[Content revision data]
Content starts
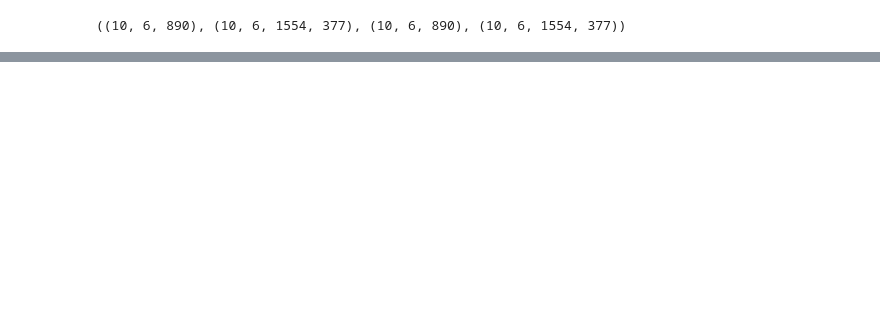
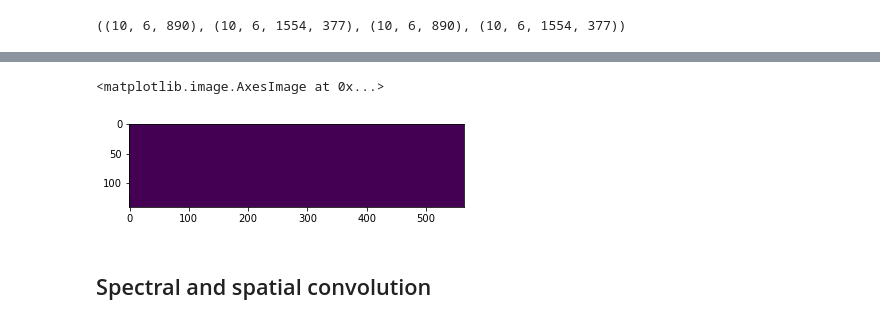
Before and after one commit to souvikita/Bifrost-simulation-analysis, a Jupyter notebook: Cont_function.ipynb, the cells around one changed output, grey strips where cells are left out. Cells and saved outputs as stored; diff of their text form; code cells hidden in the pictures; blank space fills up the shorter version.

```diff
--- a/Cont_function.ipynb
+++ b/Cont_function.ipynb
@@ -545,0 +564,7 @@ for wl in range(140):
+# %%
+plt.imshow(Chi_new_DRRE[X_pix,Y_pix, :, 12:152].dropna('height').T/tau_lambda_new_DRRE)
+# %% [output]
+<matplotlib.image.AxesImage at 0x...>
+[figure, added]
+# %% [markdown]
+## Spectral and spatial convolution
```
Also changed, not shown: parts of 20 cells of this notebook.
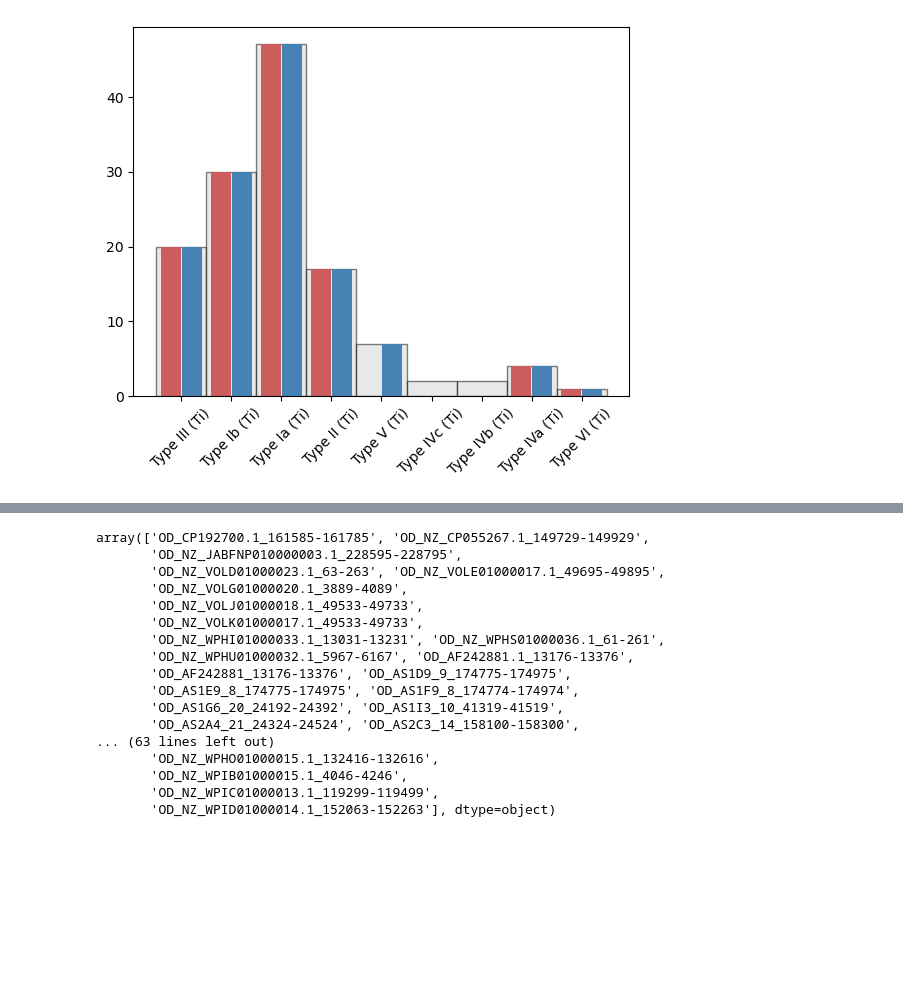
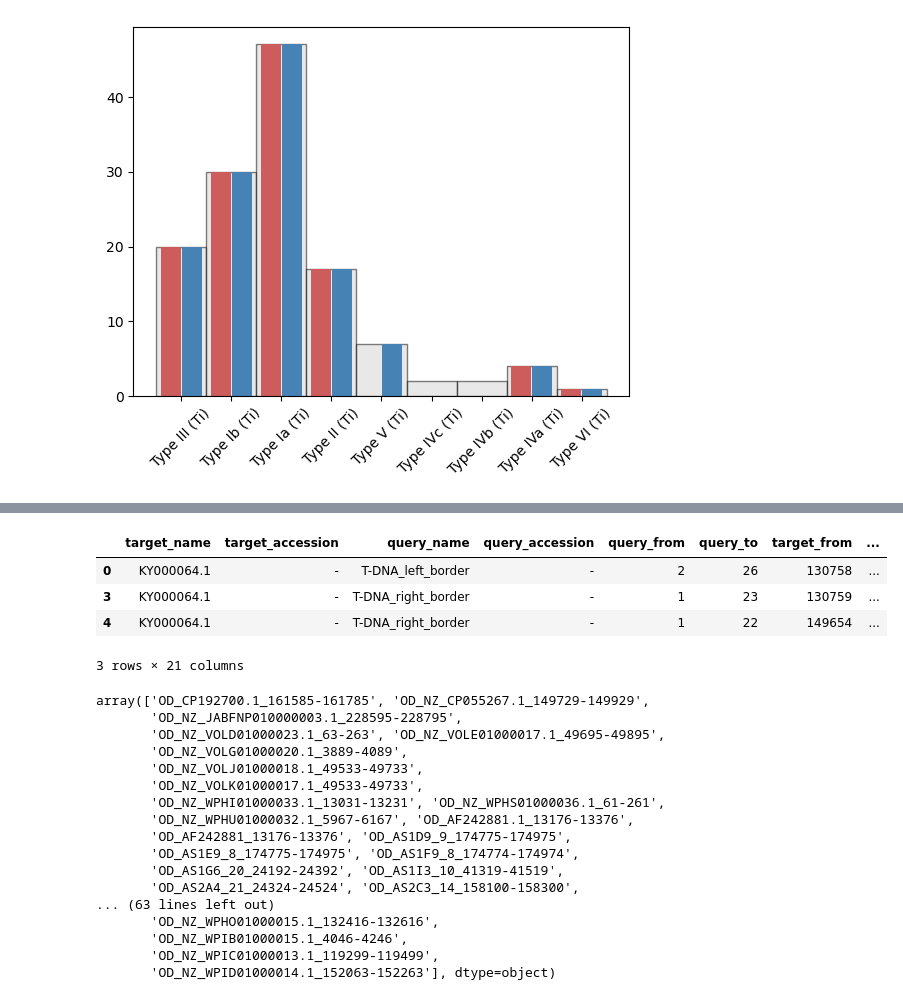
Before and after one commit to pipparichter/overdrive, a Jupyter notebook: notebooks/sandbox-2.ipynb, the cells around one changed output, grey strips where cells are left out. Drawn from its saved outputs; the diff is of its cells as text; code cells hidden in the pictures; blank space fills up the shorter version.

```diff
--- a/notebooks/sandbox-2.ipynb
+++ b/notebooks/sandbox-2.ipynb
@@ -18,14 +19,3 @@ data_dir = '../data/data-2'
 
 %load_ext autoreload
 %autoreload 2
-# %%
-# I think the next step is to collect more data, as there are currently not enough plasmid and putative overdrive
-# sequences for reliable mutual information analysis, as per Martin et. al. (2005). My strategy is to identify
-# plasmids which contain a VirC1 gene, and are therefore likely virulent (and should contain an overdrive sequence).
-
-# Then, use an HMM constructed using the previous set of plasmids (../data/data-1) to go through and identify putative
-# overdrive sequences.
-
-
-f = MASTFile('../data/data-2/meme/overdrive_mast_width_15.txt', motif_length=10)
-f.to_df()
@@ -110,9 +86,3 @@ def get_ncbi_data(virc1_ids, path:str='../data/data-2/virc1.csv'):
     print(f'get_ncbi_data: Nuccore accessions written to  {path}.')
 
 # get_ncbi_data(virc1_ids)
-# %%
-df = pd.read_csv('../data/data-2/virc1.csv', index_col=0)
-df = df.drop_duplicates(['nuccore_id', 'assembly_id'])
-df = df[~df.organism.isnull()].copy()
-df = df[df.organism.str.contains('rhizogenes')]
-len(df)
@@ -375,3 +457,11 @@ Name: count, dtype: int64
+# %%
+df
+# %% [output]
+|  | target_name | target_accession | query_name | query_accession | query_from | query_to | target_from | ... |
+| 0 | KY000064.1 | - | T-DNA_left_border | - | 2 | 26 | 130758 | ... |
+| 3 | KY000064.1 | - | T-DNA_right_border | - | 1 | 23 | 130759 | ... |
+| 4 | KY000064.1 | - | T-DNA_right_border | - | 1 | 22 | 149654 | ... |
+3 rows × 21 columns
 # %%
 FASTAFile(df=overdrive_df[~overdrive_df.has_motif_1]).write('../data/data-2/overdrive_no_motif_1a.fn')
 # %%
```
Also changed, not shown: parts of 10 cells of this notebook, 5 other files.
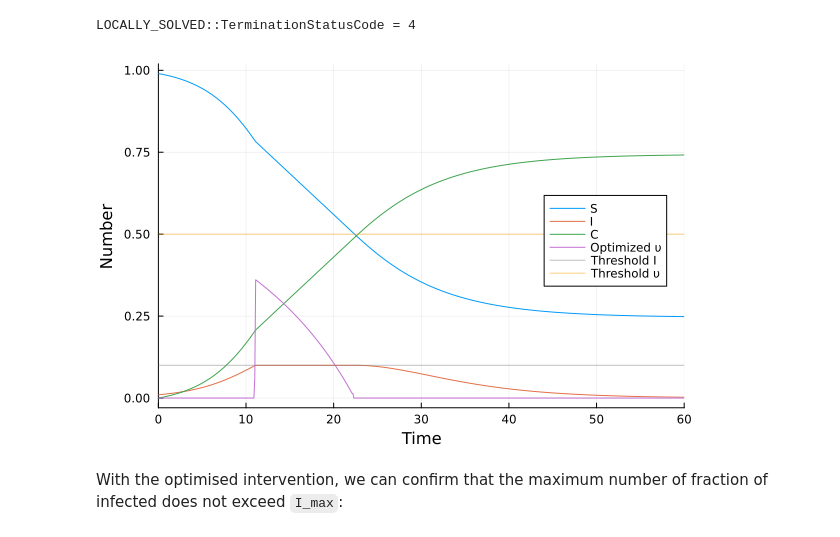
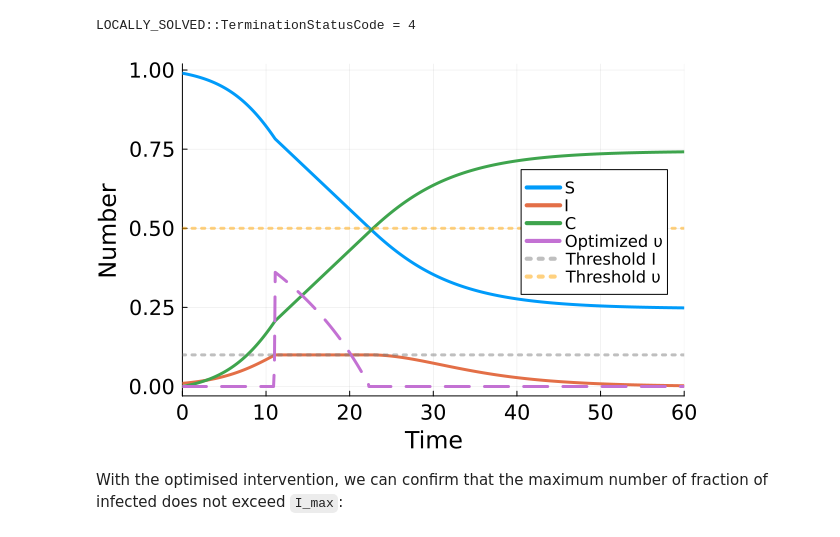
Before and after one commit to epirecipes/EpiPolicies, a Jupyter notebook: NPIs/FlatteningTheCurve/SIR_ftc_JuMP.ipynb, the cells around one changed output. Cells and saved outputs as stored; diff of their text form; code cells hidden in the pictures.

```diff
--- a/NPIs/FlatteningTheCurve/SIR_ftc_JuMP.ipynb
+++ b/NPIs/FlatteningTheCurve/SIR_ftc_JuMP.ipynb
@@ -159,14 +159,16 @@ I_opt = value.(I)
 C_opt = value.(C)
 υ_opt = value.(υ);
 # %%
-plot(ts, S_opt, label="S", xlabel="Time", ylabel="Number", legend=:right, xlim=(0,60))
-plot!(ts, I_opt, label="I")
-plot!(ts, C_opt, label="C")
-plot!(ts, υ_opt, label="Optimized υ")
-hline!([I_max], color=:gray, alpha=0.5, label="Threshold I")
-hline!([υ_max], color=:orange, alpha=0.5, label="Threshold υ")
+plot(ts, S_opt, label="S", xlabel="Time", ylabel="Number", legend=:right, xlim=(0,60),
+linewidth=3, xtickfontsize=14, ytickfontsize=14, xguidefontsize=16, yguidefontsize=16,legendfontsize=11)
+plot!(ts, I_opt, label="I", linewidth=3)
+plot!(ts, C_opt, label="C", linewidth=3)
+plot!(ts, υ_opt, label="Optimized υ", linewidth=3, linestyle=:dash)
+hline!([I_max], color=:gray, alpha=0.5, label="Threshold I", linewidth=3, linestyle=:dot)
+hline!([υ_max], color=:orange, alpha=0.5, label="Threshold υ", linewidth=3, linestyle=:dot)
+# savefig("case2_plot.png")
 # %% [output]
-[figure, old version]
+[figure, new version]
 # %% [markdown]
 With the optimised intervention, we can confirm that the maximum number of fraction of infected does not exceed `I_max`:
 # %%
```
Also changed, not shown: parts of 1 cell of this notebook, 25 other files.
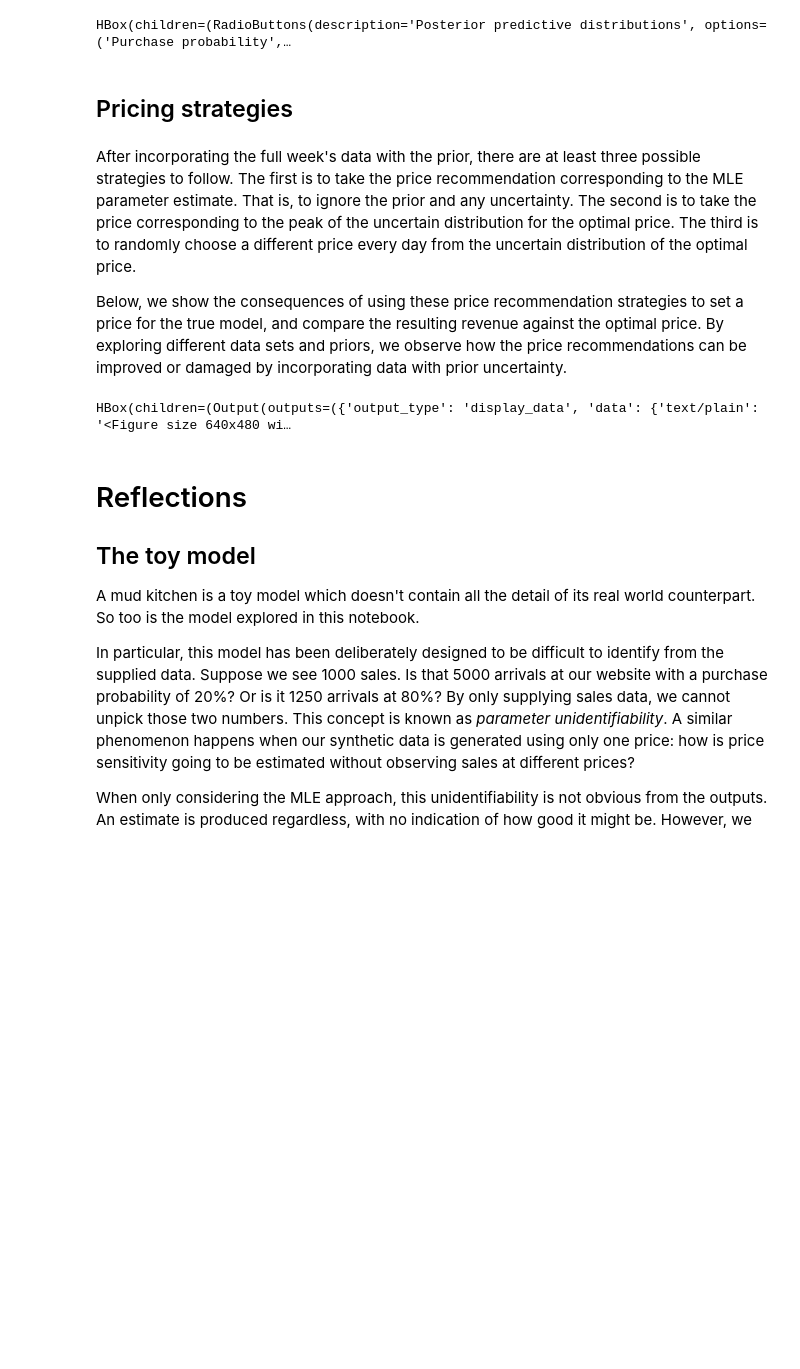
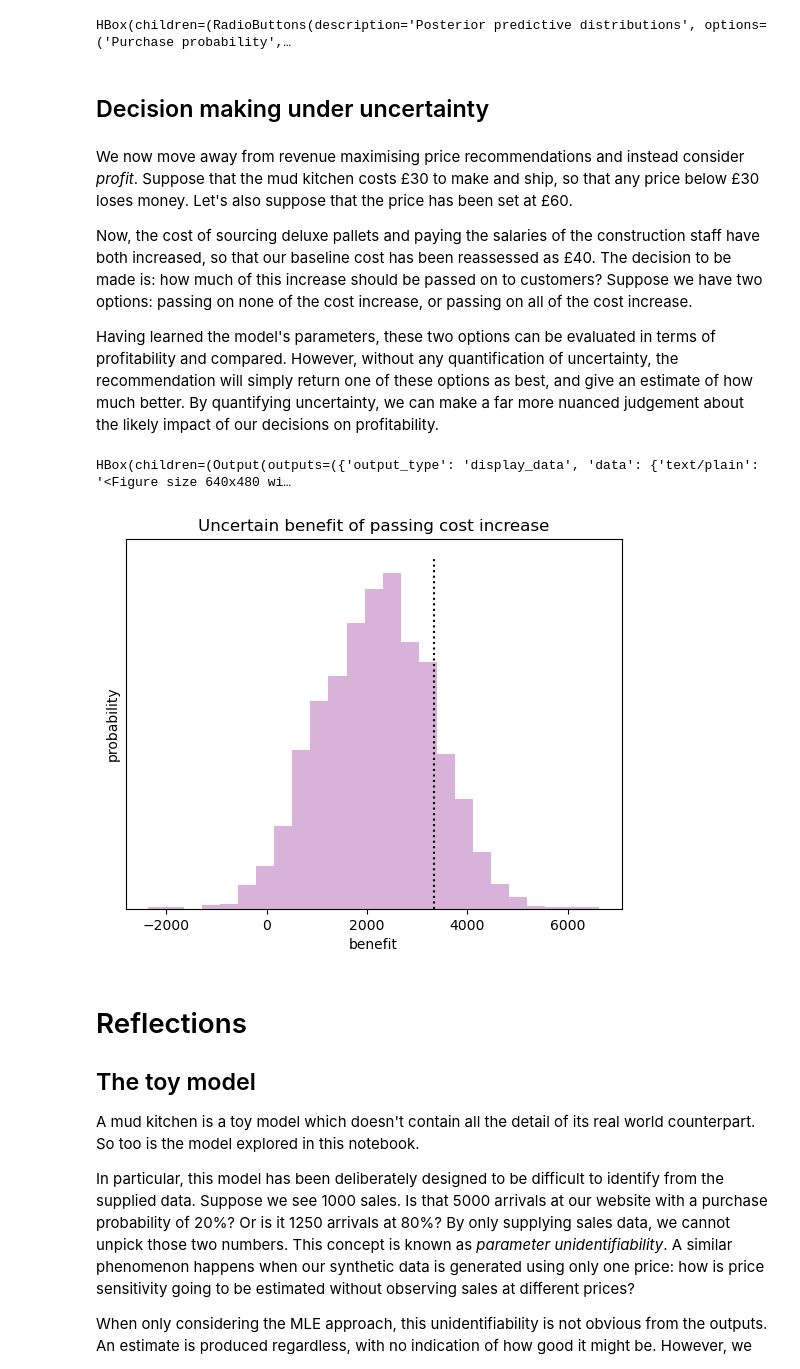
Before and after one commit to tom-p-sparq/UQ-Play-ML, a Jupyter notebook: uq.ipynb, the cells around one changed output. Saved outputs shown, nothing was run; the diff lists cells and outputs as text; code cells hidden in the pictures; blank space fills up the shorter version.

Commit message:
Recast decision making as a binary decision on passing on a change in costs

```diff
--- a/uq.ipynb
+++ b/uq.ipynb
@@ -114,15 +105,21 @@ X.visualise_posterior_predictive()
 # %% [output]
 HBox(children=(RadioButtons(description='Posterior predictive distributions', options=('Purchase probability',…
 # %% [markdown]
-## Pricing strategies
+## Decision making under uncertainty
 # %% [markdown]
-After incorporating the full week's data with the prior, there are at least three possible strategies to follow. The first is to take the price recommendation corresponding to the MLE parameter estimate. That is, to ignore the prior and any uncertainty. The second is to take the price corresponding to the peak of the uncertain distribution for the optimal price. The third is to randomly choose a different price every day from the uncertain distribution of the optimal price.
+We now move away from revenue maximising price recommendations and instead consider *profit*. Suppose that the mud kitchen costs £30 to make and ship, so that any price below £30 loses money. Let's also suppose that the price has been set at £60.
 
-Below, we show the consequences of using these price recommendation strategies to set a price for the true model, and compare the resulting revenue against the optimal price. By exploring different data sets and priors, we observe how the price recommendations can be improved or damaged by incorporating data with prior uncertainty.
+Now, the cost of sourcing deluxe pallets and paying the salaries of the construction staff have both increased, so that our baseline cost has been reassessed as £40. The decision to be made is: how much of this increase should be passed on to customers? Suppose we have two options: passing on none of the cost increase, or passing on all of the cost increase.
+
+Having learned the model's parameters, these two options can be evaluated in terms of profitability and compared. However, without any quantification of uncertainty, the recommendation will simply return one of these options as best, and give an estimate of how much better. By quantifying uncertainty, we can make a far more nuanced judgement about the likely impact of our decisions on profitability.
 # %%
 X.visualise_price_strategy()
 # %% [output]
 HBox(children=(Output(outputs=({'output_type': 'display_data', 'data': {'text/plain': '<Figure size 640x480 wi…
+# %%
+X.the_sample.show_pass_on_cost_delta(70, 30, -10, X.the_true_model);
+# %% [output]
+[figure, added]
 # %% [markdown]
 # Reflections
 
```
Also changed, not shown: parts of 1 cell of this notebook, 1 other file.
Content ends
YOUR TASK: Tally the lines in the records above that contain the word "cells", and give only that number.

TASK RESPONSE: 6